[Stored data]
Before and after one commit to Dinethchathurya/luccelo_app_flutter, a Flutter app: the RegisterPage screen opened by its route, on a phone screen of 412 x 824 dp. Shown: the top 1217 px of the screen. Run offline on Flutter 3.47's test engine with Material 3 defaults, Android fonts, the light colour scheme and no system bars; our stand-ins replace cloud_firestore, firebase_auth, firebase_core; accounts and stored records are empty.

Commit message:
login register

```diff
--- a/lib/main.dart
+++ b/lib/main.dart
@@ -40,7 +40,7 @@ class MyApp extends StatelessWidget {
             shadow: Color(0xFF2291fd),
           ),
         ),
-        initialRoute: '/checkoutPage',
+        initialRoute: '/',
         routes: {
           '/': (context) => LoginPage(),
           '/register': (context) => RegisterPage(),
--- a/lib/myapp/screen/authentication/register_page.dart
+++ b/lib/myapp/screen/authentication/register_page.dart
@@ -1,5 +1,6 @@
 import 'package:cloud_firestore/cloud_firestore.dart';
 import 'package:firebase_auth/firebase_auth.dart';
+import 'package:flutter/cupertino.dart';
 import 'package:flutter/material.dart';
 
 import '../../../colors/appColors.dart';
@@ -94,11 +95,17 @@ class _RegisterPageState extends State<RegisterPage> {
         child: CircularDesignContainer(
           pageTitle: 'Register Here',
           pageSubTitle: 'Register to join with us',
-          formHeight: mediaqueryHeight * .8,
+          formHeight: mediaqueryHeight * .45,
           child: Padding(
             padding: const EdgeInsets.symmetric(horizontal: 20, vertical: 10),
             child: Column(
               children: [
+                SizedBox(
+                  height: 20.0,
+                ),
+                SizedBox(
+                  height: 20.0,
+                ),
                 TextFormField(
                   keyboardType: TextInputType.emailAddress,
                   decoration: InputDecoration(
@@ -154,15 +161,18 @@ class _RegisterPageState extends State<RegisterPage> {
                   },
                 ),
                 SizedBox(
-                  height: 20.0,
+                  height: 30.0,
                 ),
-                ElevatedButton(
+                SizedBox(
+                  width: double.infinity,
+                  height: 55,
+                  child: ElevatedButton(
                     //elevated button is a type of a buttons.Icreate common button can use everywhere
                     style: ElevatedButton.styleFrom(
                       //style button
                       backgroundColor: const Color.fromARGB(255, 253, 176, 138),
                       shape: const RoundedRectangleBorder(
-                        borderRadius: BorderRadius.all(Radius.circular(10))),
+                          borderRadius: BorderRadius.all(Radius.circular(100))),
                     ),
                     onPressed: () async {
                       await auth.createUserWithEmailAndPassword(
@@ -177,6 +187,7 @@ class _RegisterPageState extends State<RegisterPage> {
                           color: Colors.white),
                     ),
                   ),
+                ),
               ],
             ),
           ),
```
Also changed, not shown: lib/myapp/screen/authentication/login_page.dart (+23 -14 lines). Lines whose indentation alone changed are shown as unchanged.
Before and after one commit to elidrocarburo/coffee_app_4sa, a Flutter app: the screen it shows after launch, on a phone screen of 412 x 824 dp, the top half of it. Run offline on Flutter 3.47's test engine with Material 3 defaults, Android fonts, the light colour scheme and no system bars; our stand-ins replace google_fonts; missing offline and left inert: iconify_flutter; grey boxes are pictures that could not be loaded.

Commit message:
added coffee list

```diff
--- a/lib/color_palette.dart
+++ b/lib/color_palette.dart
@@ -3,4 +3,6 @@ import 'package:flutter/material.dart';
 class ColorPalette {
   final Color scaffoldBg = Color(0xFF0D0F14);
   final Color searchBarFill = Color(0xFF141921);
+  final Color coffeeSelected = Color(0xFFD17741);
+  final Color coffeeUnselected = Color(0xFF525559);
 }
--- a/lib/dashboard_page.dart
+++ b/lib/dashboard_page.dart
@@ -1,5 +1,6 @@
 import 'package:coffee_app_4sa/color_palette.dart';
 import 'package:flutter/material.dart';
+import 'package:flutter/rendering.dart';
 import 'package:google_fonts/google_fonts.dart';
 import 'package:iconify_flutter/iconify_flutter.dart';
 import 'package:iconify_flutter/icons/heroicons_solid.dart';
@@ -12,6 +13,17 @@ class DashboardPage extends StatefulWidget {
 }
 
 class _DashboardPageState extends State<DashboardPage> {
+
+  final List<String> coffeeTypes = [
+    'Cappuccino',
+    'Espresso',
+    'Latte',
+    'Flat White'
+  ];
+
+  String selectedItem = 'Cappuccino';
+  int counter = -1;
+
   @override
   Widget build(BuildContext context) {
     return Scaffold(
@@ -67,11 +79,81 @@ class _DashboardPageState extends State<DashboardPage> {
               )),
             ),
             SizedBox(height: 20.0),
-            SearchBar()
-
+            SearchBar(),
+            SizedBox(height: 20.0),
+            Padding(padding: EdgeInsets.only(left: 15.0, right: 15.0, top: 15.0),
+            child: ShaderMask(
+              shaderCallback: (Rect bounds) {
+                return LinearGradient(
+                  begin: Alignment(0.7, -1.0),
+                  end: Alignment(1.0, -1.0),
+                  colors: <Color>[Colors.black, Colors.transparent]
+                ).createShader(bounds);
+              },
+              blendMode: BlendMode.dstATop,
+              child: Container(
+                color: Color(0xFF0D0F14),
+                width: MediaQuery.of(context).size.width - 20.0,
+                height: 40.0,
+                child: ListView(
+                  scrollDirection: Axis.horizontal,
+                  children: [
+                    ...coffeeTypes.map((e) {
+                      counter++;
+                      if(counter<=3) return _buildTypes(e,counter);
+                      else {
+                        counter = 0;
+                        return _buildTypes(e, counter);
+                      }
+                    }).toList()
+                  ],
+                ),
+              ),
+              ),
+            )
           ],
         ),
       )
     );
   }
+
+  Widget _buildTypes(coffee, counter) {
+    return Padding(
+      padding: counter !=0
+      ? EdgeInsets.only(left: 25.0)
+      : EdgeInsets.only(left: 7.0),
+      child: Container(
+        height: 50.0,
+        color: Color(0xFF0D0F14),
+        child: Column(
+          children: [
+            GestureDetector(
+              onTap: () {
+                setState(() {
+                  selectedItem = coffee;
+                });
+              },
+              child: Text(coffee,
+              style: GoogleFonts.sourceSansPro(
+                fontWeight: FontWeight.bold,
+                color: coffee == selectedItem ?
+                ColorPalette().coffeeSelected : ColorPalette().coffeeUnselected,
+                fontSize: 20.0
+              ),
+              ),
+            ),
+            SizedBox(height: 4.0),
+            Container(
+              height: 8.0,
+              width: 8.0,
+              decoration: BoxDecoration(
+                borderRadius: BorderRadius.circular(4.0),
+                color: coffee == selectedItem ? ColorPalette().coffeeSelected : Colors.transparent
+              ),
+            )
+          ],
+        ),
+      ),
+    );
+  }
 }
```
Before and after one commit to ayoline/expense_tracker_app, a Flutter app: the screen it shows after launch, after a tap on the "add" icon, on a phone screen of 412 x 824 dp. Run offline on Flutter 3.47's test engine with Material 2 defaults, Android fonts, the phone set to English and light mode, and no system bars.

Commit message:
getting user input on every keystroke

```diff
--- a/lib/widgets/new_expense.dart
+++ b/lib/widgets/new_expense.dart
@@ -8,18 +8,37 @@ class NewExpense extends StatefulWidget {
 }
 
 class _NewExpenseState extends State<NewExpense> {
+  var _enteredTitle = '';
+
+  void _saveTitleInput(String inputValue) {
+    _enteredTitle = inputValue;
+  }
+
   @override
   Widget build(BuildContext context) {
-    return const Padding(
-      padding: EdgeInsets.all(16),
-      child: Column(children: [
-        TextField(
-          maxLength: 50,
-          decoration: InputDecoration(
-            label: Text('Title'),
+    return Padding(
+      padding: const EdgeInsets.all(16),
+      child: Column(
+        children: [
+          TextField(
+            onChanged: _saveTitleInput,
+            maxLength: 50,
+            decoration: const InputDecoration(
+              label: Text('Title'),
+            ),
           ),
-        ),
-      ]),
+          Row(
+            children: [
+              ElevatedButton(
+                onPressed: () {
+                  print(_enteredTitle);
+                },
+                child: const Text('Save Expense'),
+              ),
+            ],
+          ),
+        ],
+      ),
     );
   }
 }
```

*Assignment:* Only lines containing the string "children" belong in the answer; find them in the data above and copy them.

*Written answer:*
               children: [
+                  children: [
+          children: [
-      child: Column(children: [
+        children: [
+            children: [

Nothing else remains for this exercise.